## Work request
Where a line of the data holds the word "span", copy that line.

(Recorded data)
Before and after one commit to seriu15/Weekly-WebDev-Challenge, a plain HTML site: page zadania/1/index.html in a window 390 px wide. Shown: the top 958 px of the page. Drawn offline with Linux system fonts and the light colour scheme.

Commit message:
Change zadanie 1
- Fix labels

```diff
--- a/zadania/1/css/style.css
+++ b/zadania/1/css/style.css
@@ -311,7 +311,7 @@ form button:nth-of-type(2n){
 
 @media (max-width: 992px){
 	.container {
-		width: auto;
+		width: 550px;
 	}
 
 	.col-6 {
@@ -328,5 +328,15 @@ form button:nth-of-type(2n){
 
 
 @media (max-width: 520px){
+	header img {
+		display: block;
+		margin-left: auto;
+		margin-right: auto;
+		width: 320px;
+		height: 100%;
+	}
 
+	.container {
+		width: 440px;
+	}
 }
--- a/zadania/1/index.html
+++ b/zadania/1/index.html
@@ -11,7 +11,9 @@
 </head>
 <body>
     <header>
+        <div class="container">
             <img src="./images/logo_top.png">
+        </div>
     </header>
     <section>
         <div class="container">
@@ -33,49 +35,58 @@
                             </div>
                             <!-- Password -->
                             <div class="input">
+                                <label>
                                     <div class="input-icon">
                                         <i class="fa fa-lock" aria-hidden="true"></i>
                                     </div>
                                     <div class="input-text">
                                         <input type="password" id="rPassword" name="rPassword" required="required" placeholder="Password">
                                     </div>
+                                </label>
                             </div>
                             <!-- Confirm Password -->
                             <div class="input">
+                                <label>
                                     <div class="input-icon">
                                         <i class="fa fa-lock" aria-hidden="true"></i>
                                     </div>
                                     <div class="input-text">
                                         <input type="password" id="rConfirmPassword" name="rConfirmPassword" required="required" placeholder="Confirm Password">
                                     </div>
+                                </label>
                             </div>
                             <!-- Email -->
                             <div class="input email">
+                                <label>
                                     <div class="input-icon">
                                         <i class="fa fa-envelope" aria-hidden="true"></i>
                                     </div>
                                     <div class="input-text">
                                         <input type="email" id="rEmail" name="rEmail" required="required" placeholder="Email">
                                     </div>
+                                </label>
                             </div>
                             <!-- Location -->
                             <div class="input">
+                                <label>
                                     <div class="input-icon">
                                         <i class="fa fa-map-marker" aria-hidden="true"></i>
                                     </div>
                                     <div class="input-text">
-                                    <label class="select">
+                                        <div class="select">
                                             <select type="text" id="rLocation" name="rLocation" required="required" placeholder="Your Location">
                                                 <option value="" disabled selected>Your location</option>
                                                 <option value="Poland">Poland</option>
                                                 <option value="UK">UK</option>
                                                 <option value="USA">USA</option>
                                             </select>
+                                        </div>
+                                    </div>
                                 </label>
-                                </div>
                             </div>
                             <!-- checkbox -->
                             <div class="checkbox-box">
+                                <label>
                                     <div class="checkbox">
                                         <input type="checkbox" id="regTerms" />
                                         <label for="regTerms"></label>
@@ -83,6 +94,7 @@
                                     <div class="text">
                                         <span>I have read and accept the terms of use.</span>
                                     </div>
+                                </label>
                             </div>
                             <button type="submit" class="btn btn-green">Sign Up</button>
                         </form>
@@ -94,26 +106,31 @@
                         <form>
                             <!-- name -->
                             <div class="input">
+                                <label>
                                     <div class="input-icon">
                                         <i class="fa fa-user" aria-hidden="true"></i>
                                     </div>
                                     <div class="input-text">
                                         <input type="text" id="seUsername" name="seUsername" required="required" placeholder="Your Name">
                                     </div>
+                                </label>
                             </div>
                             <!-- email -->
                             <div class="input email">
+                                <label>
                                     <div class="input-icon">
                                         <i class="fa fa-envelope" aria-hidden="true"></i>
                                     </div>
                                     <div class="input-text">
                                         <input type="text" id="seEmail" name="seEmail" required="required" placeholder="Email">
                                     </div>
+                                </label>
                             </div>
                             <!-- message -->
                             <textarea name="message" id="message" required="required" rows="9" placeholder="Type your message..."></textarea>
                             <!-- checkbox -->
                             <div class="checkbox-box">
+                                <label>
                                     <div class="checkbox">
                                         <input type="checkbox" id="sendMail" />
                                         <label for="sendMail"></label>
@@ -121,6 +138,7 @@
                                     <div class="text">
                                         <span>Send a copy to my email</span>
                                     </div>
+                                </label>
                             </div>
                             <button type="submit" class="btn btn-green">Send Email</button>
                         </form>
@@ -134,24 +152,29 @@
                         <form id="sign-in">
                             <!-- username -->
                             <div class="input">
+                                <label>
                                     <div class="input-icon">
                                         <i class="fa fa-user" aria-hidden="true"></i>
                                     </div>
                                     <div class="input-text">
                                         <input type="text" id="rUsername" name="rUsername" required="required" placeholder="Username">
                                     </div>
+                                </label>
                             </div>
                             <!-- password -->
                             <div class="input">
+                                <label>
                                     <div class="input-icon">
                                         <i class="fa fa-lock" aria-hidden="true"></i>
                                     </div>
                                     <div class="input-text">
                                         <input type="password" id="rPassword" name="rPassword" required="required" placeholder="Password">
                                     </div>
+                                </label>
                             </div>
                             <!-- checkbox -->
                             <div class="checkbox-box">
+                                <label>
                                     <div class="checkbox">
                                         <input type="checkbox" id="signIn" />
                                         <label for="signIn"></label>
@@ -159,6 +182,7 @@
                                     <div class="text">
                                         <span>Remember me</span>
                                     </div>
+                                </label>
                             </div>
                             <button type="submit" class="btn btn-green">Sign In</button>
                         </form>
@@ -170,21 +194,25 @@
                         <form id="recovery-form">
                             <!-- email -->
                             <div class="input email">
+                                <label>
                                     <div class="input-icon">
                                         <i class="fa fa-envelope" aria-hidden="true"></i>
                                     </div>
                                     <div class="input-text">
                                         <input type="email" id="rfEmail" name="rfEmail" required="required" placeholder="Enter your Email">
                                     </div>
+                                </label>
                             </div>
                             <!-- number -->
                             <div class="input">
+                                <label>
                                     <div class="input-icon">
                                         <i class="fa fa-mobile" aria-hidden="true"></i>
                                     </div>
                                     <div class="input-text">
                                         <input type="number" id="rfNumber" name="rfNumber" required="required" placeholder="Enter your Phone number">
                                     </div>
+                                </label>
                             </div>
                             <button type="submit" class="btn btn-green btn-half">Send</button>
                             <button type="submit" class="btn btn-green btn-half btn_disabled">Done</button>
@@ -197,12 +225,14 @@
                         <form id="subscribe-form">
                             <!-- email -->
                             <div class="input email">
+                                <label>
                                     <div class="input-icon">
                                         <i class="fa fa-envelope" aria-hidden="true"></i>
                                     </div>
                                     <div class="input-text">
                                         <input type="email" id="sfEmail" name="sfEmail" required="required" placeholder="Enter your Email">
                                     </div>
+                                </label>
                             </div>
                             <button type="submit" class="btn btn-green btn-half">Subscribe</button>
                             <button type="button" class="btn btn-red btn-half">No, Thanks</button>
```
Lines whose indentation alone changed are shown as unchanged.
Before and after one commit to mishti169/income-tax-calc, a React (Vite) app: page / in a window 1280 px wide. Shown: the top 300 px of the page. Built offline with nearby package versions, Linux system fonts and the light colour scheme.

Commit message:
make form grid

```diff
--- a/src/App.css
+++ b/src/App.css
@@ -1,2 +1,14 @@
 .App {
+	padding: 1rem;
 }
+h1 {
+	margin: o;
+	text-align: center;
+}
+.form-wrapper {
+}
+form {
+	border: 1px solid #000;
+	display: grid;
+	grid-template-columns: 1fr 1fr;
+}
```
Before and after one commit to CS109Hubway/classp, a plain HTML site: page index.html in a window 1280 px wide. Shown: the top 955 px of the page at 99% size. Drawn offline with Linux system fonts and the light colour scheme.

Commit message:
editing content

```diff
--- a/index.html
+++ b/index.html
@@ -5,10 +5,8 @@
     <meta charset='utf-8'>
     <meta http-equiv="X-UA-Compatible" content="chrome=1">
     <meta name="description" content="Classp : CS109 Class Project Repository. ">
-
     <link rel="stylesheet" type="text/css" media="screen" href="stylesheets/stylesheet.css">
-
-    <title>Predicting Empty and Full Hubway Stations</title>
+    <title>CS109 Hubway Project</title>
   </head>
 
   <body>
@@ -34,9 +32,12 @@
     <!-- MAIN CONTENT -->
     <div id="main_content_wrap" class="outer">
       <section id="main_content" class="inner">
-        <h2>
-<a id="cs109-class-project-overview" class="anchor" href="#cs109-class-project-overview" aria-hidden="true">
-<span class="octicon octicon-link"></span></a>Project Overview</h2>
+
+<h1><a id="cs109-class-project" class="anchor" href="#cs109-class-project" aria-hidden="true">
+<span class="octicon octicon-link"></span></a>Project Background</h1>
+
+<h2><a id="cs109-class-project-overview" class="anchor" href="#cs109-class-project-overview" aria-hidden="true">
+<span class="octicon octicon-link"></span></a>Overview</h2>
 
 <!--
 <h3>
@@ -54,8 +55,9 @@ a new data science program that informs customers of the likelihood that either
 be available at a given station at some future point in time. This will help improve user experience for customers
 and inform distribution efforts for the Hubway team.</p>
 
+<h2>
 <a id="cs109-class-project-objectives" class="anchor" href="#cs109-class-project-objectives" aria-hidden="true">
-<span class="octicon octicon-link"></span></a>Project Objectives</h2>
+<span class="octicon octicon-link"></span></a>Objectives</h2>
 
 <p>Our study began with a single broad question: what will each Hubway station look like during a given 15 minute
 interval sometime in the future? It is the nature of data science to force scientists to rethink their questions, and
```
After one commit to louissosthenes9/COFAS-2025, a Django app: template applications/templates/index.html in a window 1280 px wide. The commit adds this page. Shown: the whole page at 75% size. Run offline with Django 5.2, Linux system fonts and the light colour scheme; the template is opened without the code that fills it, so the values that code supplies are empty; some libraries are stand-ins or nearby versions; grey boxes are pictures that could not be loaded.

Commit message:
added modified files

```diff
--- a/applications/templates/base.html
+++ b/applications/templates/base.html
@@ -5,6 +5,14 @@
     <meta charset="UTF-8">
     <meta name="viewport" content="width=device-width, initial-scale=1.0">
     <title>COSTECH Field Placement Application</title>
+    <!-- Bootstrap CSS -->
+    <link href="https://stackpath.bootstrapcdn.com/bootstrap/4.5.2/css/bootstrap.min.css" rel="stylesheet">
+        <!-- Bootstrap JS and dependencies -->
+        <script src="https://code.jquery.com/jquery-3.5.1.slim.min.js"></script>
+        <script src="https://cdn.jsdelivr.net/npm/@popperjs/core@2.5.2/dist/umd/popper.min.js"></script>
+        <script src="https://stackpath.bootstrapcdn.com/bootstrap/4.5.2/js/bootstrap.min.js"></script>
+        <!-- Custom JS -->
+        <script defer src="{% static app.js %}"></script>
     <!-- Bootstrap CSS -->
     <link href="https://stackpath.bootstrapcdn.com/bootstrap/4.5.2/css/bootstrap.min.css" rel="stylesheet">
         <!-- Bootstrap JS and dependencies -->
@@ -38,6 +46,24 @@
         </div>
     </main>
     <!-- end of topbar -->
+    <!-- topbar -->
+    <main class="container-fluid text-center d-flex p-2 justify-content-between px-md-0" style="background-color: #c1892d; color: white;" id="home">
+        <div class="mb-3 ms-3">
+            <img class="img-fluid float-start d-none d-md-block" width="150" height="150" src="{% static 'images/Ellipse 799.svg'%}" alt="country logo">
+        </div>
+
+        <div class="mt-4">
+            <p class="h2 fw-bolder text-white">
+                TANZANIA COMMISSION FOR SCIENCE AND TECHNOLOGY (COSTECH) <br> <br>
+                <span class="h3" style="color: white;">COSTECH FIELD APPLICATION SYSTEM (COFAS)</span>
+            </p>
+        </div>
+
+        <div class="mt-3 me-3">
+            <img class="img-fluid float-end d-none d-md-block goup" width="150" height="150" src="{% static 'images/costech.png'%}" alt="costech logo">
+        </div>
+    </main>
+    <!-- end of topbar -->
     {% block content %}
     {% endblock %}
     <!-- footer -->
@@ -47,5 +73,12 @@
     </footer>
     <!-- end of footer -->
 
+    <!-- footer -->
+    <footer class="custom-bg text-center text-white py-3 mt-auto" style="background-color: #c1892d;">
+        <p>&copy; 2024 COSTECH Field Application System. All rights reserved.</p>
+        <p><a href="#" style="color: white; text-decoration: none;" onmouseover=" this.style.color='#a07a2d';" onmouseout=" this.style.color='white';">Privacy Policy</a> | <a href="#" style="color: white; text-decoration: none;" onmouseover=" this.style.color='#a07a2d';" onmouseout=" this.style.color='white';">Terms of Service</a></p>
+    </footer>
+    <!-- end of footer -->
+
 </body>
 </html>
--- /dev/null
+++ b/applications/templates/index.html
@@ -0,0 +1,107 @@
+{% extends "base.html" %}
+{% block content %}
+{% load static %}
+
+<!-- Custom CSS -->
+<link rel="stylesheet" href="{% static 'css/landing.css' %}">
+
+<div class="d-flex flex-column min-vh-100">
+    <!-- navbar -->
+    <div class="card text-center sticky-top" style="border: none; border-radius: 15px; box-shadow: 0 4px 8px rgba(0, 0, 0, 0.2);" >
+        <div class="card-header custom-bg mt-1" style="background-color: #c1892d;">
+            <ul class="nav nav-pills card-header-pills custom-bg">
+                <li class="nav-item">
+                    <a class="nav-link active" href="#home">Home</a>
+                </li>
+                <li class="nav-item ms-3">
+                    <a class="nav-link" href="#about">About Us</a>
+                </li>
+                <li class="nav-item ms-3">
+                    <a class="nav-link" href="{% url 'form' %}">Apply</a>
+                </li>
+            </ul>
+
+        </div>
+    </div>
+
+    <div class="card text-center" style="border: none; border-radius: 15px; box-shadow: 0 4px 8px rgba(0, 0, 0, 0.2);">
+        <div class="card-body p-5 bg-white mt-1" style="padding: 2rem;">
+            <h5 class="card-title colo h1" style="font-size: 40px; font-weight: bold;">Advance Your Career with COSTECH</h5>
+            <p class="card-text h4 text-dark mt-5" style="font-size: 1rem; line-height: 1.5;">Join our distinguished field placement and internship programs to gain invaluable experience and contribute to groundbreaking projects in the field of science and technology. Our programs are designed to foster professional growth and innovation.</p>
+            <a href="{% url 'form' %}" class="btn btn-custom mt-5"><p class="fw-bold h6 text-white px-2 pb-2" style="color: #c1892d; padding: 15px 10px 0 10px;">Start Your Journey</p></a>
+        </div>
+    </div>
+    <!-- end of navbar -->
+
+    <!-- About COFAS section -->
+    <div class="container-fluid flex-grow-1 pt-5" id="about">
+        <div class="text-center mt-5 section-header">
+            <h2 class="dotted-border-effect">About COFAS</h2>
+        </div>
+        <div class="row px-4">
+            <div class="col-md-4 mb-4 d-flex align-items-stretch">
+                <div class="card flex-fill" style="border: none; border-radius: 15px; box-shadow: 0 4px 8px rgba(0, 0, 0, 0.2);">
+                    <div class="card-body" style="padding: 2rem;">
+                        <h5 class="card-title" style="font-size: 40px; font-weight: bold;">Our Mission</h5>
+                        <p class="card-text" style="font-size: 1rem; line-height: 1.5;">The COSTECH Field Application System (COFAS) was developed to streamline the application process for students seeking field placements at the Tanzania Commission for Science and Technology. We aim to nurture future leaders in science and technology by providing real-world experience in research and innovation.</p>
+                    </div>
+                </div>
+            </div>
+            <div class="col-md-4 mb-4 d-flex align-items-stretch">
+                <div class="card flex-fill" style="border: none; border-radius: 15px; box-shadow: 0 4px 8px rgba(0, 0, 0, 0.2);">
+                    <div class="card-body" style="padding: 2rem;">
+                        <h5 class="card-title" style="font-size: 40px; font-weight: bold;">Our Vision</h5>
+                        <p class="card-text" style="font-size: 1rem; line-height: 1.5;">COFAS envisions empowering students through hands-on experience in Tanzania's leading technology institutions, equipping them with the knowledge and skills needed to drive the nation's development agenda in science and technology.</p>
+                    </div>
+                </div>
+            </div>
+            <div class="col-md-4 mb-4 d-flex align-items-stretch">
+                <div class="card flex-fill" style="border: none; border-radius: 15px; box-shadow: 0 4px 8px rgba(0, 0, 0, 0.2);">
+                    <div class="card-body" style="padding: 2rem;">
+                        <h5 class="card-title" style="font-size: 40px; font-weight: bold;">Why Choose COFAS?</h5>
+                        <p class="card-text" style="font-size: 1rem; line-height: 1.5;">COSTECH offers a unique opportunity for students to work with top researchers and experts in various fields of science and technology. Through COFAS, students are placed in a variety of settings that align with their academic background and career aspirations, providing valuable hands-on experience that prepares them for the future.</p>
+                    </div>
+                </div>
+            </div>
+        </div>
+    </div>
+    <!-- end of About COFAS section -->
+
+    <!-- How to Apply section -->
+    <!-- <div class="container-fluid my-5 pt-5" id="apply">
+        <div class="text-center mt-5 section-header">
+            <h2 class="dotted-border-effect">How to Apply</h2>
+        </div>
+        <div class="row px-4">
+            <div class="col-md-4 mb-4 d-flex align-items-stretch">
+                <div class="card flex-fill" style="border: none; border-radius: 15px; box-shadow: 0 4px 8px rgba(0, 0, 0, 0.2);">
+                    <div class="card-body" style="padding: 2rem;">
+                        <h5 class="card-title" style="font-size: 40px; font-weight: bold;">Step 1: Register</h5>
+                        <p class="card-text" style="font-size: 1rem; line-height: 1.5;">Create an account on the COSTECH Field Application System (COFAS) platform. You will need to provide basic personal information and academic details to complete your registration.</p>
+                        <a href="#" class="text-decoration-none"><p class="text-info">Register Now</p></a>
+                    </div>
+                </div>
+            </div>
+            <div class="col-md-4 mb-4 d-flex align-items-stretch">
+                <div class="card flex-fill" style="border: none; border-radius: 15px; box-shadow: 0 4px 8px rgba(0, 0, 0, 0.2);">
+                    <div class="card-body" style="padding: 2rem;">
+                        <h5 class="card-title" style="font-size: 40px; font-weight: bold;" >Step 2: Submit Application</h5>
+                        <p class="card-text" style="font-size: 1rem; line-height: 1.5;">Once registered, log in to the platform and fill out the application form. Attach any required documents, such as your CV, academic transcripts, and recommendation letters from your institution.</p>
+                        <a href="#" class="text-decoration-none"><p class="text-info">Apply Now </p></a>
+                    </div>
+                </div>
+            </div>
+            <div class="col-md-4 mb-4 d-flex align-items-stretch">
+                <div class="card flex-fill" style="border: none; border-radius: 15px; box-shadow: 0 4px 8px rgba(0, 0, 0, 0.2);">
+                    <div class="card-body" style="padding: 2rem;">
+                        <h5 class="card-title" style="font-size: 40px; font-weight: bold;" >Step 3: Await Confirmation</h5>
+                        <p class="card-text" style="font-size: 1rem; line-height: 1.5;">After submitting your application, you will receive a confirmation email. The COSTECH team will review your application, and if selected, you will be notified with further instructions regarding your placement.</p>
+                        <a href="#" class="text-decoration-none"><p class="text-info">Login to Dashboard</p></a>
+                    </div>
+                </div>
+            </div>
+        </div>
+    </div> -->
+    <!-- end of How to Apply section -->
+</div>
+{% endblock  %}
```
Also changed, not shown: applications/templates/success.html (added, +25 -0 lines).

## Solution to this problem
                                         <span>I have read and accept the terms of use.</span>
                                         <span>Send a copy to my email</span>
                                         <span>Remember me</span>
-<span class="octicon octicon-link"></span></a>Project Overview</h2>
+<span class="octicon octicon-link"></span></a>Project Background</h1>
+<span class="octicon octicon-link"></span></a>Overview</h2>
-<span class="octicon octicon-link"></span></a>Project Objectives</h2>
+<span class="octicon octicon-link"></span></a>Objectives</h2>
+                <span class="h3" style="color: white;">COSTECH FIELD APPLICATION SYSTEM (COFAS)</span>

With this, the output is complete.